“I am very humbled today to get this award,” Wortham said. “And I’m not the only one that deserves this. I’ve got some good, dedicated employees, and I couldn’t have done any of this without them, so I think they’re the ones that need the award rather than me.”
Log Cabin Award — Penny Furnish, Kenai Chamber of Commerce
This award is based on the unwritten rule in Alaska that a cabin in the wilderness is a refuge to all weary travelers, and anyone using a cabin has a moral obligation to leave it better than they found it. With this in mind, the award is presented to a person who has lived in Kenai for the past 10 years and has provided something special to the community — leaving it better than they found it. This year the chamber’s own Penny Furnish received the award, much to her own surprise, for her contributions to the chamber and the Kenai Peninsula Realtor’s Association, as well as for volunteering at Relay for Life and Twin City Raceway for the past 14 years.
“I don’t do any of this for recognition, I just do it because I love to volunteer,” Furnish said. “So whoever nominated me for this, thank you. I really appreciate it.”

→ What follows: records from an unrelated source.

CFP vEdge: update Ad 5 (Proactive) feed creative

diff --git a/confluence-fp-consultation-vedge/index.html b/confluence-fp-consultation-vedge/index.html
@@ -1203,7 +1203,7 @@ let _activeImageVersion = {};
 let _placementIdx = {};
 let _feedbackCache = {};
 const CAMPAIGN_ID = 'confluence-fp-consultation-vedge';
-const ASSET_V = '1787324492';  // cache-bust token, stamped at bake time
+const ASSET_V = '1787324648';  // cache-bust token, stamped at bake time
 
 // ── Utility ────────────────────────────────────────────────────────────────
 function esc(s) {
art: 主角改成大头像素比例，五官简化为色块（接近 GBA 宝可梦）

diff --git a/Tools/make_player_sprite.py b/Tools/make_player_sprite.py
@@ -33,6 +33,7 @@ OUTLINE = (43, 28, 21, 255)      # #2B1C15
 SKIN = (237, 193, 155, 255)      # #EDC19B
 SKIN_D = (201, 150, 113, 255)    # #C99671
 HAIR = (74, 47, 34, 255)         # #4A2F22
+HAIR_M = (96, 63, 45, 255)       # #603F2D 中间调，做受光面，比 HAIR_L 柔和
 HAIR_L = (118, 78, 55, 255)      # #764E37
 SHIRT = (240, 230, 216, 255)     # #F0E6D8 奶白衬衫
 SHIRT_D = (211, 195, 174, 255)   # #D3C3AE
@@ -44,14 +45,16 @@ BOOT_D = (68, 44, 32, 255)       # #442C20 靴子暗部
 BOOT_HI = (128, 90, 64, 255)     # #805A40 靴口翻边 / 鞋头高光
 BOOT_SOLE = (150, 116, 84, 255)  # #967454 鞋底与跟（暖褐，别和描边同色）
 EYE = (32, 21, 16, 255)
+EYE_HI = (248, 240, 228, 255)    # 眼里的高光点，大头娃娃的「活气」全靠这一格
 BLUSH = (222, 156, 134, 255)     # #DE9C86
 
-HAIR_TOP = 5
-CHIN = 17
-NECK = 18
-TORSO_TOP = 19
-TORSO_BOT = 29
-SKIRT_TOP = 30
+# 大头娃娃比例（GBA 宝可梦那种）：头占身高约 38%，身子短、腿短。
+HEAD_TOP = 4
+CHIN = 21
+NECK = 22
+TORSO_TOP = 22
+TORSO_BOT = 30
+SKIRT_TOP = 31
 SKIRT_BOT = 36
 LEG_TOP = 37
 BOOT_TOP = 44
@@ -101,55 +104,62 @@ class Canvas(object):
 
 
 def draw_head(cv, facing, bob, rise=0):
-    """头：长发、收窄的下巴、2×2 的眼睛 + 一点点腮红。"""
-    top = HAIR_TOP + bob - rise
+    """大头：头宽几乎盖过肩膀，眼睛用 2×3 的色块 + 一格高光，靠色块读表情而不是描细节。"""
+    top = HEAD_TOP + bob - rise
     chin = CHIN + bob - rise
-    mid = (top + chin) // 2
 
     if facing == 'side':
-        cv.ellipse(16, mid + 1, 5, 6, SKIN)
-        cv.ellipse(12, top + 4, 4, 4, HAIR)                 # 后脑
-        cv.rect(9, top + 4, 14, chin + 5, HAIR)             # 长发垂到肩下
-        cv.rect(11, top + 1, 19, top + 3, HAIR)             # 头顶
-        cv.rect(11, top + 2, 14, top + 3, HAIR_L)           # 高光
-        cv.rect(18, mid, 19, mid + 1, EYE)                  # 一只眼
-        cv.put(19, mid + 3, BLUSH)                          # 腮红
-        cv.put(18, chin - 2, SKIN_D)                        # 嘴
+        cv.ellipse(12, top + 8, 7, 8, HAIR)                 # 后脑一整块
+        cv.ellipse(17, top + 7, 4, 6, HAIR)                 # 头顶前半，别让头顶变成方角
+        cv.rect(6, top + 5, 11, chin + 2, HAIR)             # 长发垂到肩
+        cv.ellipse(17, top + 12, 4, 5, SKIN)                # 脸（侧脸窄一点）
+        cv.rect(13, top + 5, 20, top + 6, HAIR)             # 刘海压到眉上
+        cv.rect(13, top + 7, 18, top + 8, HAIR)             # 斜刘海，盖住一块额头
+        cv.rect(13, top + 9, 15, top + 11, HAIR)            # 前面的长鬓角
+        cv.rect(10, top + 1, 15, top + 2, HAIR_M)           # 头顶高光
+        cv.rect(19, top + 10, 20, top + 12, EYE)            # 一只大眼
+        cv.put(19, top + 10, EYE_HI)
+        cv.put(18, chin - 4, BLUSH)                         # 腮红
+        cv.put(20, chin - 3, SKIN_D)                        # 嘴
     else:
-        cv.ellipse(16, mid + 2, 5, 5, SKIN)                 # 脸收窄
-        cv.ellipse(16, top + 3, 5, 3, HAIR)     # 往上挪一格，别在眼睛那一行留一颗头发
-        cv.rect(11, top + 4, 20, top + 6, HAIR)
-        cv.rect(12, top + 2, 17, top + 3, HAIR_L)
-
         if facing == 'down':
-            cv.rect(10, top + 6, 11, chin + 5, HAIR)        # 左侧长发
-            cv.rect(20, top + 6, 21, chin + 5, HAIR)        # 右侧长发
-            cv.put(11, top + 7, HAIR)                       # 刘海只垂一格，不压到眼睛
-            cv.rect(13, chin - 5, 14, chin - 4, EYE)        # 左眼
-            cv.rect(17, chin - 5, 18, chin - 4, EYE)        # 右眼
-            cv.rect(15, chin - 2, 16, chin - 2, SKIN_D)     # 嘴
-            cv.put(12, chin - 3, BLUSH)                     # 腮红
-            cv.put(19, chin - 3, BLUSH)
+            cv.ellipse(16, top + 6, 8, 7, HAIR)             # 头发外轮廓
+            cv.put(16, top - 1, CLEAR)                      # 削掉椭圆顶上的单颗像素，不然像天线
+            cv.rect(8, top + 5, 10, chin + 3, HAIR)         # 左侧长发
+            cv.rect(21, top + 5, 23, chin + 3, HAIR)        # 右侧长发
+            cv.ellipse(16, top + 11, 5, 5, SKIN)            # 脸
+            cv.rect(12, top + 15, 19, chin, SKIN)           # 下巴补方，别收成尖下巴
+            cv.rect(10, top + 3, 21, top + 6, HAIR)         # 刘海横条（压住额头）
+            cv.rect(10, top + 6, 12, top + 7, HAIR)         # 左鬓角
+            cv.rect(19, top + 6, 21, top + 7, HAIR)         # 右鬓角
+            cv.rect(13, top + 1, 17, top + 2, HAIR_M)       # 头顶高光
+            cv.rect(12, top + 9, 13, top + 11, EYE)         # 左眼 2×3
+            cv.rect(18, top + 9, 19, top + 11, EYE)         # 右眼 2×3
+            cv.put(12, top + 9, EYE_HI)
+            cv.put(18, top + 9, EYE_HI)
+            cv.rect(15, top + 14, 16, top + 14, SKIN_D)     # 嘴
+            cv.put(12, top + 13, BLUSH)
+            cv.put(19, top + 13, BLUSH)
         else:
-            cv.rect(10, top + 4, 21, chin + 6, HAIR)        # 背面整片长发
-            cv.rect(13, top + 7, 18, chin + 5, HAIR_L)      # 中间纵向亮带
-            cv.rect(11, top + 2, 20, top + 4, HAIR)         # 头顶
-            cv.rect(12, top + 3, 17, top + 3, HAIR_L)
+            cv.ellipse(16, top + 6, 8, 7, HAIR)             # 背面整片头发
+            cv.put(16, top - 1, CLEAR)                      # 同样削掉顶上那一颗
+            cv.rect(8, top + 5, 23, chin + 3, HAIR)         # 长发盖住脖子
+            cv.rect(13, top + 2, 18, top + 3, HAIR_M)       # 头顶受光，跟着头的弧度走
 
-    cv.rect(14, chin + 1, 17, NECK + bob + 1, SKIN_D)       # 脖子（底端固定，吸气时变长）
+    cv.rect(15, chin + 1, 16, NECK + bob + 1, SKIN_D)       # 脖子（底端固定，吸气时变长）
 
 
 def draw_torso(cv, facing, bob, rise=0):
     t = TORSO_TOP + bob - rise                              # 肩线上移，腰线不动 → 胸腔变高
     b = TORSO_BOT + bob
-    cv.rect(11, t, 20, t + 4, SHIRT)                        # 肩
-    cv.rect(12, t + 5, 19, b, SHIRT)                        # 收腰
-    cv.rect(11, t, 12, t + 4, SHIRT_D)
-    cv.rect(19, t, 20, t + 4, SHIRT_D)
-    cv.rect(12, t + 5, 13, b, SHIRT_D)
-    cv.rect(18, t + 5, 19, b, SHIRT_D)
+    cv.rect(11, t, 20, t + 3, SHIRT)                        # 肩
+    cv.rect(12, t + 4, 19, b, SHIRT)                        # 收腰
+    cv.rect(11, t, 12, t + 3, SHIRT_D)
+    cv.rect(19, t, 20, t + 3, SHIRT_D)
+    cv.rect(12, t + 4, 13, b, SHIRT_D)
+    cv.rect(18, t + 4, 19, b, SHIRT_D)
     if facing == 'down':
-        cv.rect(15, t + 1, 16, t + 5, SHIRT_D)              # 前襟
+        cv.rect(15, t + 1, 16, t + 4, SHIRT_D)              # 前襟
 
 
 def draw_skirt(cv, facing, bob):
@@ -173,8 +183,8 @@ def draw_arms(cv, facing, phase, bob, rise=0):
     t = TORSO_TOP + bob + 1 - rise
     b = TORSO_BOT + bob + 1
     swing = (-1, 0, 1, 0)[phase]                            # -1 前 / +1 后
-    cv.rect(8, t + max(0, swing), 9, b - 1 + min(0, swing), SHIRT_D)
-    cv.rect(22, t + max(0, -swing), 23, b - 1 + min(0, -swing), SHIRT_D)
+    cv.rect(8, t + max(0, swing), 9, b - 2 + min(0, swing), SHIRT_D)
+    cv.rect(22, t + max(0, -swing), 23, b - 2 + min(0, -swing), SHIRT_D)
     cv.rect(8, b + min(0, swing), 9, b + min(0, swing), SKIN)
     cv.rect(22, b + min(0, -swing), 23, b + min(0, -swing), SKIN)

Pioneer Award — Dr Dennis Swarner
Finally, the Pioneer Award is given to someone who has been on the Kenai Peninsula for at least 25 years and has been instrumental in the development of the community during that time. This year, Dr. Dennis Swarner was given the pioneer award for his long track record of service to the peninsula, starting with opening the Kenai Vision Center in 1975. Swarner has also been a member of the Kenai Lions Club since 1978, has served on the Alaska Optometry Board, has coached for various youth sports over the years and has played a pivotal role in organizing the annual Kenai Lions Rubber Duck Race.
“If it was up to me, I’d like to be the Young Professional of the Year,” Swarner said jokingly. “But seriously, this is just one great community. I’ve got 44 years here, almost, and I’m loving every minute of it.”